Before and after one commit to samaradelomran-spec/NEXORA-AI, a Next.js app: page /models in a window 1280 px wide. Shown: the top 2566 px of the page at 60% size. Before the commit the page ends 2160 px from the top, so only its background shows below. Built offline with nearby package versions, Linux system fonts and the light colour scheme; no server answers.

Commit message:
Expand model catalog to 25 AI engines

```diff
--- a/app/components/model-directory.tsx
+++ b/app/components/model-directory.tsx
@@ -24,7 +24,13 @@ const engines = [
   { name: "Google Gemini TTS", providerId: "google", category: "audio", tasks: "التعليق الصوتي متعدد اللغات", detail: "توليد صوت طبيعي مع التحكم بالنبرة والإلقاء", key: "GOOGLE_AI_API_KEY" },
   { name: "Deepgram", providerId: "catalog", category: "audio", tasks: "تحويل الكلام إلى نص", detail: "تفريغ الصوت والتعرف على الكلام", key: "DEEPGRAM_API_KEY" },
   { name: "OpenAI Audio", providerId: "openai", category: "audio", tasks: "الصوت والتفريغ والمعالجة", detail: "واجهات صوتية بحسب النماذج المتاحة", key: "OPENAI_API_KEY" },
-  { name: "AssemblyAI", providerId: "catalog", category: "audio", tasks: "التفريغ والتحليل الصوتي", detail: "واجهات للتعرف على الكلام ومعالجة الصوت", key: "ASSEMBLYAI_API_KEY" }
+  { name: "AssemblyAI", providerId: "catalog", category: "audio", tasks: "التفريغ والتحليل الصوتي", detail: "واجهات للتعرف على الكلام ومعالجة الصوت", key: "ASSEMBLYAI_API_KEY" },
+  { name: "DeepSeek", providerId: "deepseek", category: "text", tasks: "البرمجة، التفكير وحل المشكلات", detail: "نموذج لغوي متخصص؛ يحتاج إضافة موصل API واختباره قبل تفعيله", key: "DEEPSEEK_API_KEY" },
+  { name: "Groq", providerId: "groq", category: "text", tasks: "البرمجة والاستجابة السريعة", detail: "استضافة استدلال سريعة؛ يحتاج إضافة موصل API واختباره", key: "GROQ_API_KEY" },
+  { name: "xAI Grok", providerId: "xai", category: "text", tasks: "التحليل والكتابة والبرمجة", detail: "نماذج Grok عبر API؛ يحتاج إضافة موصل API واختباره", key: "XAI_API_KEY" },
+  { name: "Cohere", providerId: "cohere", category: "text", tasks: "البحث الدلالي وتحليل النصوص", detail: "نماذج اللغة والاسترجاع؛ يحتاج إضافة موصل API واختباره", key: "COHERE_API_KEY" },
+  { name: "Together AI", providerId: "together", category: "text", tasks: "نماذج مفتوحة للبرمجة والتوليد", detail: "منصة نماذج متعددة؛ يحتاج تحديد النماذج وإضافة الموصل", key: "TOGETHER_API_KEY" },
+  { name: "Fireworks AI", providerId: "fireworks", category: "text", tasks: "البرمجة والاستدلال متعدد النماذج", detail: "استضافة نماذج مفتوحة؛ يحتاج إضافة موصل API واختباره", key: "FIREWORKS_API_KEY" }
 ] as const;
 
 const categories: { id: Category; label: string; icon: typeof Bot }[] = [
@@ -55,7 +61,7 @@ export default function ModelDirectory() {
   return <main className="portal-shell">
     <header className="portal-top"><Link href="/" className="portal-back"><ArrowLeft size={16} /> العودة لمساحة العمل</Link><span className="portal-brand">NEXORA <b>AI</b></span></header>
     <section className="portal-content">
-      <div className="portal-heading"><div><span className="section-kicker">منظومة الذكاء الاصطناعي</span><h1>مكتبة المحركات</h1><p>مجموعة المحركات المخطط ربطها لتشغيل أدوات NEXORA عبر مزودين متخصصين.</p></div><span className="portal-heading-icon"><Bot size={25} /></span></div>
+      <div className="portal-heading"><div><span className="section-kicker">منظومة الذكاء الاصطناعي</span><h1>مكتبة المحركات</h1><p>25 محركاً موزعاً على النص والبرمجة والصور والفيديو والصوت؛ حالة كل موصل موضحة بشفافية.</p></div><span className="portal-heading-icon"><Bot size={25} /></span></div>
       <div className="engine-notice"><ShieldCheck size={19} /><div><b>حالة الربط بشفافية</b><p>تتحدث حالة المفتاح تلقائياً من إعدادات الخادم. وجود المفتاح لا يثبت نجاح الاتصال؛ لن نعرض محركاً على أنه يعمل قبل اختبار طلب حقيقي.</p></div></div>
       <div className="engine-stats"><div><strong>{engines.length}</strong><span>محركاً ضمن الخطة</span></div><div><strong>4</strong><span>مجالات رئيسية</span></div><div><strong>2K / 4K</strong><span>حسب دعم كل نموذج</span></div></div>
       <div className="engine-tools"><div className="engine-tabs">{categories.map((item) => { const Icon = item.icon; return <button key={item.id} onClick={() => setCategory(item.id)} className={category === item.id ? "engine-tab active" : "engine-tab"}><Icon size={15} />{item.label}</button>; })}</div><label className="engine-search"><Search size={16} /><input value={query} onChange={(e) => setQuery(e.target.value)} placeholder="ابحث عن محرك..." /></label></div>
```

--------

# What you should do
From the listing above, return each line with the word "catalog".

# Answer space
Expand model catalog to 25 AI engines
   { name: "Deepgram", providerId: "catalog", category: "audio", tasks: "تحويل الكلام إلى نص", detail: "تفريغ الصوت والتعرف على الكلام", key: "DEEPGRAM_API_KEY" },
-  { name: "AssemblyAI", providerId: "catalog", category: "audio", tasks: "التفريغ والتحليل الصوتي", detail: "واجهات للتعرف على الكلام ومعالجة الصوت", key: "ASSEMBLYAI_API_KEY" }
+  { name: "AssemblyAI", providerId: "catalog", category: "audio", tasks: "التفريغ والتحليل الصوتي", detail: "واجهات للتعرف على الكلام ومعالجة الصوت", key: "ASSEMBLYAI_API_KEY" },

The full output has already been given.